Sega originates from the very depth of slavery chants. Of African roots, it originally expresses the pain of Africans who were uprooted from their native land and subjected to forced labour. At night, it brings solace. Sensual and voluptuous – these are the two main features tied today to this rhythmic chant – a chant that eventually led to a dance that mirrors a courtship ritual.

Triangle: A metal instrument in the form of a triangle. A piece of metal is used to produce the beat.

A cylindrical drum called ‘ravane’, the ‘maravane’, a flat sounding percussion instrument from the south of India, and a metal triangle, accompanies the sega. The drum, the rattlebox and the triangle give the beat and together give way to a rhythm commonly known as the ‘sega typique’. The ‘ravane’, the ‘maravane’ and the triangle set the pulse and dancers through rhythmic movements of the hips and the arms, spin around themselves and their partner of the opposite sex.
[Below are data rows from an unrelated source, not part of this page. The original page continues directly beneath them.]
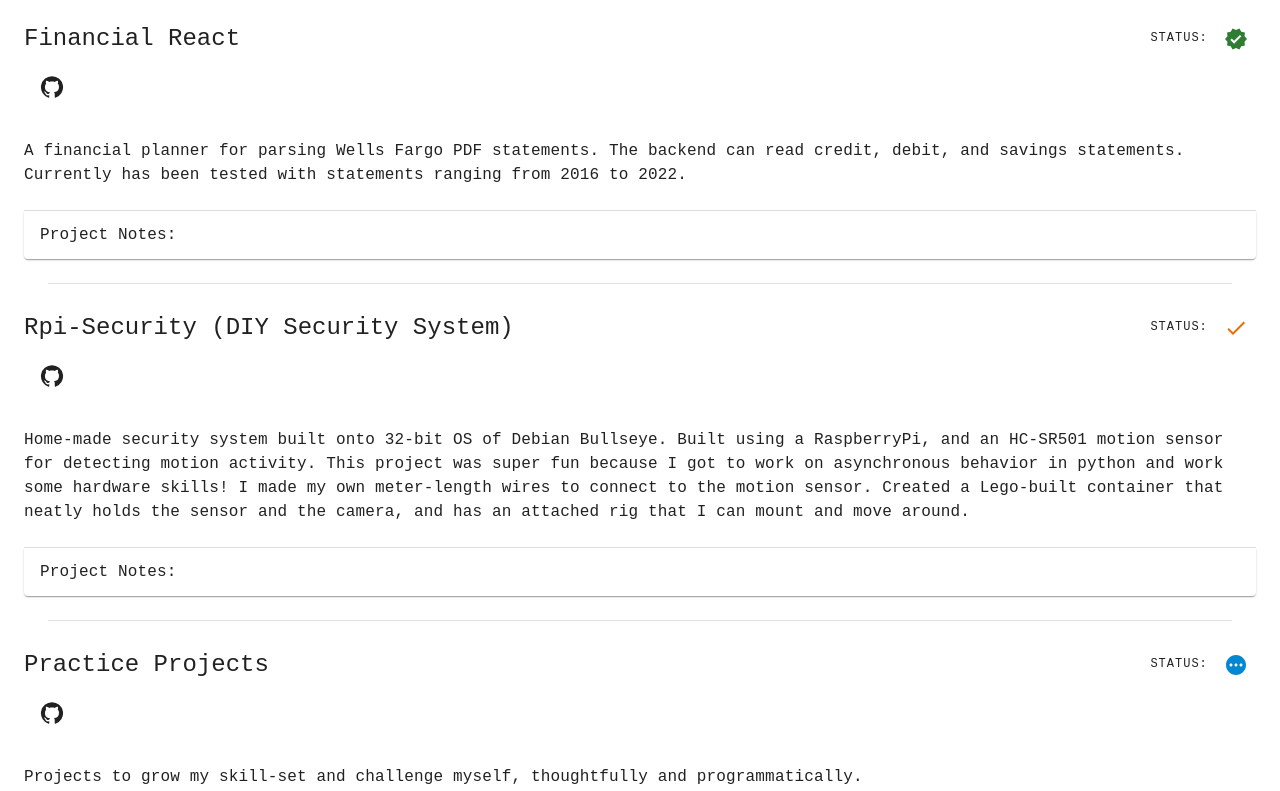
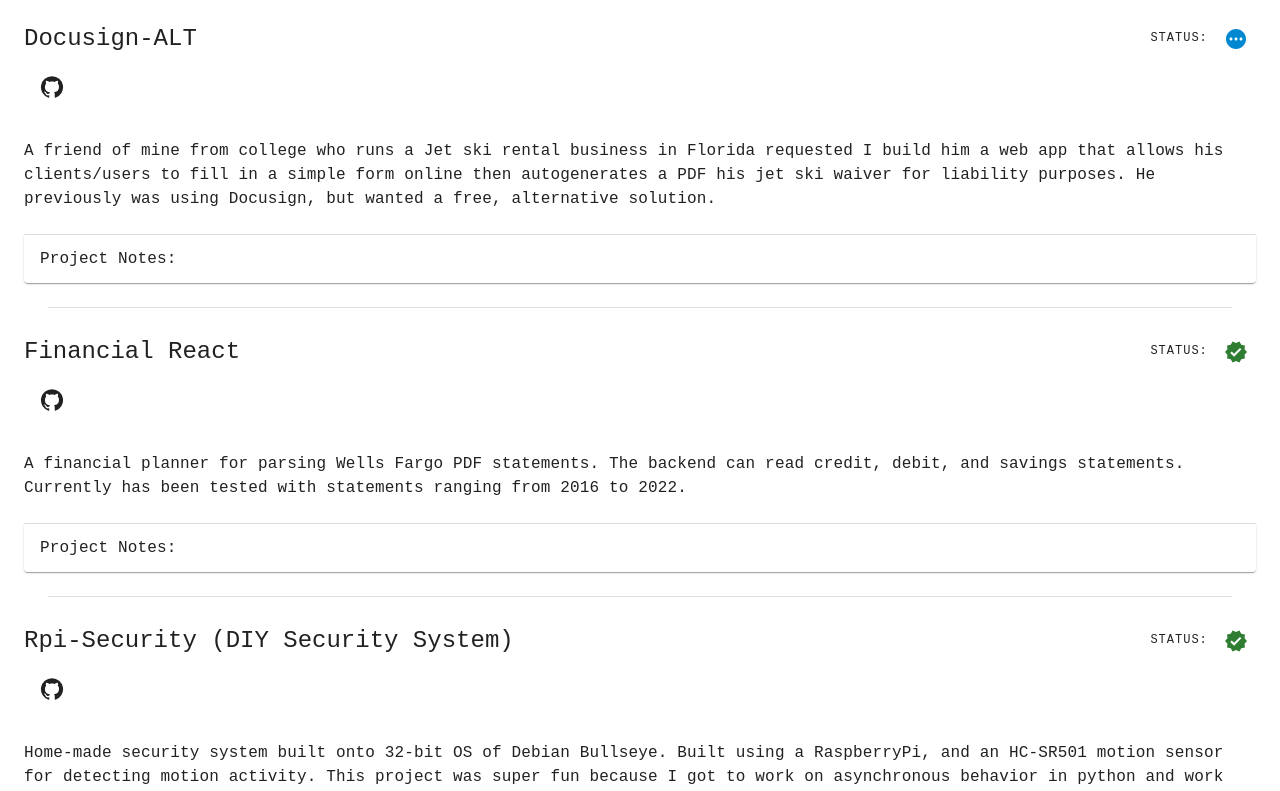
Before and after one commit to eddie-thomas/portfolio, a React (Create React App) app: page / in a window 1280 px wide. Shown: the part 960-1751 px from the top of the page. Built offline with nearby package versions, Linux system fonts and the light colour scheme.

Commit message:
Update content

```diff
--- a/src/content.ts
+++ b/src/content.ts
@@ -28,6 +28,20 @@
  */
 export const PROJECTS: Array<ContentType> = [
   {
+    name: "Docusign-ALT",
+    project: "https://github.com/eddie-thomas/docusign-alt",
+    description: `A friend of mine from college who runs a Jet ski rental business in Florida requested
+    I build him a web app that allows his clients/users to fill in a simple form online then autogenerates
+    a PDF his jet ski waiver for liability purposes. He previously was using Docusign, but wanted a free,
+    alternative solution.`,
+    status: Status.Started,
+    notes: [
+      "This project is on-going and more notes will be added as the project nears an end.",
+      `Results are expected as of ${new Date("03/15/2023").toDateString()}.`,
+    ],
+    last_updated: new Date("02/15/2023"),
+  },
+  {
     name: "Financial React",
     project: "https://github.com/eddie-thomas/FinancialReact",
     description: `A financial planner for parsing Wells Fargo PDF statements.
@@ -50,7 +64,7 @@
     in python and work some hardware skills! I made my own meter-length wires to connect
     to the motion sensor. Created a Lego-built container that neatly holds the sensor and
     the camera, and has an attached rig that I can mount and move around.`,
-    status: Status.Finished,
+    status: Status.Complete,
     notes: [
       "Very simple project.",
       "Built the camera/motion sensor case in legos!",
@@ -66,17 +80,7 @@
       "Move video storage to an external USB, and add a schedule script to delete old video files periodically.",
       "Tentative: Create YouTube video for submission to Google to ask for use of the Google Drive API to post video footage to my Google drive.",
     ],
-    last_updated: new Date("01/22/2023"),
-  },
-  {
-    name: "Practice Projects",
-    project: "https://github.com/eddie-thomas/Practice-Projects",
-    description: `Projects to grow my skill-set and challenge myself, thoughtfully and programmatically.`,
-    status: Status.Started,
-    notes: [
-      "This project will likely never have an end, I hope to build it up to be a fairly large repo.",
-    ],
-    last_updated: new Date("01/22/2023"),
+    last_updated: new Date("02/03/2023"),
   },
 ];
 
--- a/src/utils.ts
+++ b/src/utils.ts
@@ -17,6 +17,7 @@
   "https://github.com/eddie-thomas/rpi-security",
   "https://github.com/eddie-thomas/Practice-Projects",
   "https://github.com/thom8047/FinancialReacts_v1.0.0",
+  "https://github.com/eddie-thomas/docusign-alt",
 ];
 
 /**
```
Intercultural bridge

Similar to the Creole language, that it democratises, the sega is a cultural link between the cultures from the different ethnic groups and backgrounds that make up the Mauritian fabric. It influences this patchwork of sounds and melodies and builds a bridge between Africa and Asia through a common denominator: percussion and rhythm.

Maravanne: A sounding board or an idiophone that produces sound when it is swung sideways.

If the sega is still deeply associated with descendants of slaves, it has transcended African frontiers. Mauritius is indeed home to the Indian experience of the sega – the Bhojpuri – a language from southern India that metamorphosed when it encountered the sega with its island vibes. Bhojpuri and Mauritian Creole are driven by the ternary rhythm and swayed by oriental melodies.

Ravane: A cylindrical drum covered with goat or ray fish skin. Prior to using it, the percussionist heats the skin to extend it and for a better sound.

The sega, a major musical genre of the Mascarenes, modernised with occidental instruments – drums, guitar, and keyboard. This led to two new musical genres in Mauritius – the seggae coined by Joseph Réginald Topize or Kaya and the sagaï, which owes its existence to Stephano Honoré, known as Menwar – sagaï being an acoustic sega that blends traditional instruments with different musical genres like jazz, blues and reggae.